I’ve been visiting San Diego for years but had yet to find an exceptional restaurant, that is until now. I was staying at the Fairmont Grand Del Mar in San Diego and decided to try their two star Michelin, Relais and Chateaux, Forbes 5 star and triple AAA 5 diamond restaurant. I’m not usually a fan of hotel restaurants, but this one is an exception to the rule. Under the leadership of Grand Chef (only 159 of them worldwide) William Bradley, Addison is an unrivalled dining experience in Southern California.
The 80 seat restaurant is plush but honestly is dated. However, they will be updating it in January of 2023. Heavy European style furnishings with arched windows overlooking the golf course. Dark mediaeval style chandeliers, vaulted wood beam ceilings, limestone fireplaces, tiled floors, marble columns and for some reason not a flower in sight on the bare tables. But the tables are spread out, giving ample space between diners. It is quiet, elegant, with beautiful china, crystal and silver. It is on the dark side and I suggest requesting a window seat, for the views as well as the natural light. It may all be old school but it is elegant and the service is extraordinary, formal, professional, attentive and personable. The service is like a fine tuned dance or orchestra with perfect precision.
Chef Bradley opened this restaurant in 2006. He received his first star in 2019 and his second in 2021. He is hopeful that he will be receiving his third star soon. He is an ambitious chef, with exceptional skills, whose French techniques with a leaning towards Asian influences can be seen and tasted in many dishes, as the chef admires and respects this cuisine.
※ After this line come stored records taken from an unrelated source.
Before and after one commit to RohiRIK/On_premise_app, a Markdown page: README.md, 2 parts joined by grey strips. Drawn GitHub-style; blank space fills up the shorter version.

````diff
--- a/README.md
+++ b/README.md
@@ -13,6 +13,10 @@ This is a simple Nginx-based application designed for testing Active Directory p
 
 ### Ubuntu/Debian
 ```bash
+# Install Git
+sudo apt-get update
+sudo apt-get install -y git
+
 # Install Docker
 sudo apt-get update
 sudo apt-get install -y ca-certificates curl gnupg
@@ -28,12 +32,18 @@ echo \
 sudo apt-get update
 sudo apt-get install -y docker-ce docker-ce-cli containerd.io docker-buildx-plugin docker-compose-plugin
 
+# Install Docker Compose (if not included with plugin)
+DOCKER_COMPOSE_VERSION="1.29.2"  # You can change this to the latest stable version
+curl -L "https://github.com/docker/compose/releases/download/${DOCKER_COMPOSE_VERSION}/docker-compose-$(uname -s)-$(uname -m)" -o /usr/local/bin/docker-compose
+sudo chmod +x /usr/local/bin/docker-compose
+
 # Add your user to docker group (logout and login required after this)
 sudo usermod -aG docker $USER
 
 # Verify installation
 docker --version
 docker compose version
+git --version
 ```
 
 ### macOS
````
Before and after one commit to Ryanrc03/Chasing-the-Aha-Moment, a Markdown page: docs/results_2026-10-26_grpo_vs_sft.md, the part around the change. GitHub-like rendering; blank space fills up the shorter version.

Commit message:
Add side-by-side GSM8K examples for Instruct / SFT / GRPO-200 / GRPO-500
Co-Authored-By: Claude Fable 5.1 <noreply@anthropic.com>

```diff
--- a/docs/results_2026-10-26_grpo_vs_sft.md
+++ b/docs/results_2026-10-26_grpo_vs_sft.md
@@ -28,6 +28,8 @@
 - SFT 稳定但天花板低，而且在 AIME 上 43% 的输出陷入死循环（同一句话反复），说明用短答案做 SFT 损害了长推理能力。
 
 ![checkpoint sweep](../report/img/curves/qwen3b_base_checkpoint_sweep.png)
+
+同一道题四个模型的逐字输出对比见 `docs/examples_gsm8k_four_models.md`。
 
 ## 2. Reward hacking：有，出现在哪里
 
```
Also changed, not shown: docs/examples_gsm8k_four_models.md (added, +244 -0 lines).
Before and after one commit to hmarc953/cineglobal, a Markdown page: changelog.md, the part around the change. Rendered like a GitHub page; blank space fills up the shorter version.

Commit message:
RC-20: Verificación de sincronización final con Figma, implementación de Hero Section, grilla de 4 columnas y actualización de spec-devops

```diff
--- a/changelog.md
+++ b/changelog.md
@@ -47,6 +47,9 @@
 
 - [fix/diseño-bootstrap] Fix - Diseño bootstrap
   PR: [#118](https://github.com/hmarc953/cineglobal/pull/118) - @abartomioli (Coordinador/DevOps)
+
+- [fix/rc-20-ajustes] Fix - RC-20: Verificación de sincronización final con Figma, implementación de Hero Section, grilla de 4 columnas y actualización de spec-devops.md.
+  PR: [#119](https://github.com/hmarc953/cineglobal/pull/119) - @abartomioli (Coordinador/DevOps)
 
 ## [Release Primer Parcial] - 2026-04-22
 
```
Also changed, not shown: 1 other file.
This was a 9 course tasting menu, plus amuses. The menu changes regularly with the seasons. Our prelude began with 4 small bites, with kampachi nigiri, a chicken liver churro, Sage Hill garden greens, and a fabulous crispy potato square topped with Iberico Ham. The next 9 courses were equally appealing, kampachi sashimi with shiso, a shellfish presentation, and a standout Regiis Ova reserve caviar, served over a warm Kishihikari rice that was pure perfection. Another favorite course for us was called an interlude, salt and vinegar chips (which were addictive), served with a toasted dill, burnt onion dip. Up next, a golden eye snapper, served with a light broth and flavors of summer. This was followed by another, heartier Thai soup, with crispy sweet and sour sweetbreads (served on the side), with Thai basil and coriander. The bread course was next, and their sourdough bread with a 2 1/2 year old mother, and two butters, a brown sugar and a goats milk butter was heavenly. In fact, we took the leftovers back to our hotel room and had it for breakfast the next day. Crispy on the outside and dense and soft in the middle, I’m still dreaming about that bread now. The main course was a barbecued squab, a touch too rare for my taste but nevertheless delicious, in a red cabbage syrup, with chanterelles and wild arugula. Before the mignardises were served we were given Harry’s berries, strawberries, cucumber jelly and a fragrant whipped orange blossom. Then a variety of sweet treats, one better than the next.
The chef uses luxe ingredients from Southern California or imports them from places like Haikodo Japan and using skillful technique and glorious presentations, along with genuine hospitality and gracious service, it was a memorable meal indeed.
There was an impressive wine list, (actually a book) and in fact, Addison has held Wine Spectator’s Grand Award since 2009. They have a 12,000 bottle collection. The wines range in price from $145-$13,000 a bottle. There was a beautiful selection from not only California but also Burgundy, Rhône, Bordeaux, Italy, Spain and Germany. We were happy to find a half bottle of Billecart Salmon champagne. There are three sommeliers on staff and one was able to recommend a full body, smooth red from Spain as well.
The name Addison is named for Addison Mizner, the architect whose work inspired the style of the resort.
Chef William Bradley is crafting a world class dining experience. It doesn’t come cheap, at $298 per person before drinks. Others might complain they don’t want a marathon tasting meal, and if you have a short attention span then maybe look elsewhere. But, in the hands of the right chef, you might just feel as I did, excited, and energized by a vibrant and luscious meal of detailed, indulgent, well earned reputation of delightful bites.